[In] these situations, a lot of people will tell me, “you didn't do a lot today.” And I'm like, “you didn't see how many 1v1’s I prevented, did you?” Because no one would ever pick this out as a dangerous situation. Or this was nothing according to most people. [But] it would have been [something] if I had just waited. And no one would have blamed me if I did and it would have been a 1v1 against me.
Self-Criticism on a Conceded Goal
I remember we had the ball, we were in possession, and I remember I called for the ball to be switch[ed] to the other side. And I think that might be what she's trying to do — I'm not sure. Either she — #22, Olivia Schough — tried to play me or she tried to play the central defender, but she she got caught up in all of the Italian girls. What happens then is we're open because we had the ball.
This is what I mean when we play short. These are the situations [where] you get caught out. Our #2 — our left back — has no chance of covering inside for the central defender that decides to step there. And then [Valentina Giacinti] runs in behind and she’s 1v1. [It’s] so tricky when you lose the ball [from] your own build-up because everyone is out of position, so she ends up being 1v1 with me.
Here, what I have to think about is covering my first post because, if I'm caught out on my first post, I am to blame. But, again, it's a 1v1 — no one expects a goalkeeper to save a 1v1.
Had I done this again, I would have maybe tried to get closer to [Giacinti], but if you try to get closer you lose reaction time, so that's what you're gambling with. And she has the ball under control the [whole] time — she can basically shoot at any millisecond here. If I'm caught out moving either backwards or forwards — like I talked about earlier — I have no chance of doing anything. I have to be balanced; so, maybe I can creep up a little closer with my feet parallel to make the angles smaller for her, but then I lose reaction time.

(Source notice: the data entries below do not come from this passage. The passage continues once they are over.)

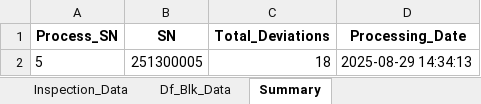
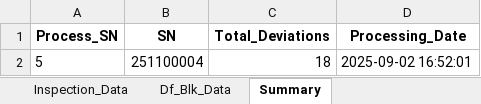
Before and after one commit to Jimcl6/material_anomaly_check_v1.1, an Excel workbook: df_blk_output.xlsx, sheet Summary, drawn as a sheet; values as stored, in another font and other column widths than the file's, no borders; the diff names each change by its address in the sheet, - before the commit and + after, or states it on an @@ line.

```diff
--- a/df_blk_output.xlsx (sheet Summary)
+++ b/df_blk_output.xlsx (sheet Summary)
-B2 (SN): 251300005
+B2 (SN): 251100004
-D2 (Processing_Date): 2025-08-29 14:34:13
+D2 (Processing_Date): 2025-09-02 16:52:01
```
Also changed, not shown: sheet Df_Blk_Data, sheet Df_Blk_Deviations, rod_blk_output.xlsx, 28 other files.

This is an interesting discussion I had with my goalkeeper coach in Spain because the other goalkeeper that we have [Lola Gallardo] decides [to go to] one side more often than me. She will go earlier and she makes a lot of saves [because of] it. I'm trying to see what I can learn from her and that's one thing I've seen that works for her quite well. But I've always been been taught that you wait, wait, wait, wait and react. But maybe this is a situation where you could actually go early.

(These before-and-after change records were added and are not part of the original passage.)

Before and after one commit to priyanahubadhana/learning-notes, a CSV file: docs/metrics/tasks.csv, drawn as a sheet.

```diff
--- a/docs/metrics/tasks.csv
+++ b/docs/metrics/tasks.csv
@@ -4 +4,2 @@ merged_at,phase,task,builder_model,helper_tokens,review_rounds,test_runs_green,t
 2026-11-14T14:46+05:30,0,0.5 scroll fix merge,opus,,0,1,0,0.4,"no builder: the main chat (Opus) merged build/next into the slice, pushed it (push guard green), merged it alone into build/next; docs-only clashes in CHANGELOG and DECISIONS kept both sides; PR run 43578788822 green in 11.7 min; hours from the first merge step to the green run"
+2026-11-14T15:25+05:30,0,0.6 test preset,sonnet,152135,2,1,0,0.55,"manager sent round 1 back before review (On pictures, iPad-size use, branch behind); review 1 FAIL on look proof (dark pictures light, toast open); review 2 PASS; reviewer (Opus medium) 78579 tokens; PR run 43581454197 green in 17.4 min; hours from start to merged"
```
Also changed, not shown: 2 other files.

I'm starting to open up my brain to that — I've always been super against it. I discussed it with [my goalkeeping coach] — he played quite a high level in Spain — and he said, “yeah, I did that a lot.” And who [else] did he say did that? Buffon. But it's been a big no no for me. But, if it helps you save this situation, maybe you should [do it]. However, again, if I go early to my right and she puts it in at the first post, it doesn't look good, does it?
I'm not sure — it's a grey area for me. The best players in the world spot when you go early [and]…if forwards do the same studies of goalkeepers [that we do on them], I think that could be [our] downfall. They can just wait till the goalkeeper goes and then put it the other way. But if Buffon used it all the time? I mean, you can't argue that he wasn't successful. So, maybe I have to rest my case. Yeah, I'm debating with myself.

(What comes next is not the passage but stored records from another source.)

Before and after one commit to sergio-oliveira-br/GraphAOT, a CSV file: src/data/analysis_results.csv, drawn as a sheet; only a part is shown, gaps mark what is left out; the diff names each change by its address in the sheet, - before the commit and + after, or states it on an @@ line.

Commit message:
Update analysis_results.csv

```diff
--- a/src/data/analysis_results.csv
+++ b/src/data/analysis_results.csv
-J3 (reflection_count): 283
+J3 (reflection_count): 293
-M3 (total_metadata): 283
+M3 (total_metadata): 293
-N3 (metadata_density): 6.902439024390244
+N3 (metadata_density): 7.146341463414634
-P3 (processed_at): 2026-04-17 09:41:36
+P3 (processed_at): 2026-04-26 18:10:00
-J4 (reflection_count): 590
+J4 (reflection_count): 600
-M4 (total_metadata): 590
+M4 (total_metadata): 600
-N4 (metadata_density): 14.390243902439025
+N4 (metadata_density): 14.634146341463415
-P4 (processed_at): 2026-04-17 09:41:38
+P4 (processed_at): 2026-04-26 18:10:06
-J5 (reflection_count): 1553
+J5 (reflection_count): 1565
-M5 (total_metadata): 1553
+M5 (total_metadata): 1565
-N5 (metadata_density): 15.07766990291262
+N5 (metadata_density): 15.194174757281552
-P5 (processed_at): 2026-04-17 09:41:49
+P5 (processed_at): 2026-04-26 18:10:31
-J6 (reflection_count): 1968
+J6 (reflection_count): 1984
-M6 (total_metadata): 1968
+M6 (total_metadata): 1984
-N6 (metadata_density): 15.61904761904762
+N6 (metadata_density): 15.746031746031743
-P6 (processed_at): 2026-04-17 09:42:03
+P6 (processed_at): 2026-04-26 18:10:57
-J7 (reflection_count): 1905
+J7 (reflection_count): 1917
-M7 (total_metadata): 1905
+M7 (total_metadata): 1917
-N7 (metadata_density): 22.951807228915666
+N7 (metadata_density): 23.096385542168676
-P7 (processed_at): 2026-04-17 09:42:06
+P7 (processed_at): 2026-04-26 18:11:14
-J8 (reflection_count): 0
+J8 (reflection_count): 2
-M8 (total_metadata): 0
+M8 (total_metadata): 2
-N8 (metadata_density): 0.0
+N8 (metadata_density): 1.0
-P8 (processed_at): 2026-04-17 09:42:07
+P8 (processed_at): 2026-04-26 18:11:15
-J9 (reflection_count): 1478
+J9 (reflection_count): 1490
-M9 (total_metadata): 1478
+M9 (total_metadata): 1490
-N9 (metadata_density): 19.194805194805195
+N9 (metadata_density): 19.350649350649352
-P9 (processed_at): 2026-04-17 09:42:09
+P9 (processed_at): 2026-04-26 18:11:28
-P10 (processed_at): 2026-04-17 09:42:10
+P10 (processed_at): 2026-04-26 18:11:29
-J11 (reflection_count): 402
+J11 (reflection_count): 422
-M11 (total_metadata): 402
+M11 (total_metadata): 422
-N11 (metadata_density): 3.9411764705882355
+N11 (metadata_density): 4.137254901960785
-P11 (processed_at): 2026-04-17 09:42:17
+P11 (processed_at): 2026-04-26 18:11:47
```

Om: (I know he's your hero) Iker Casillas also did this a decent bit in terms of guessing one way or the other.
Maybe I still have a level that I haven't tapped into yet because I have always waited to react. Maybe I can be even more successful.
Om: That's a scary thing to say, for someone at your age, with everything that you've accomplished — that there's another level to reach. I don't know if forwards reading this would be happy to hear that.
I can honestly say that I've never done that [reacting/guessing early]. And maybe there is another level actually. So, yeah, forwards beware at the Euros. If I get to play, I might do a different pattern.
Abdullah: And the World Cup next year.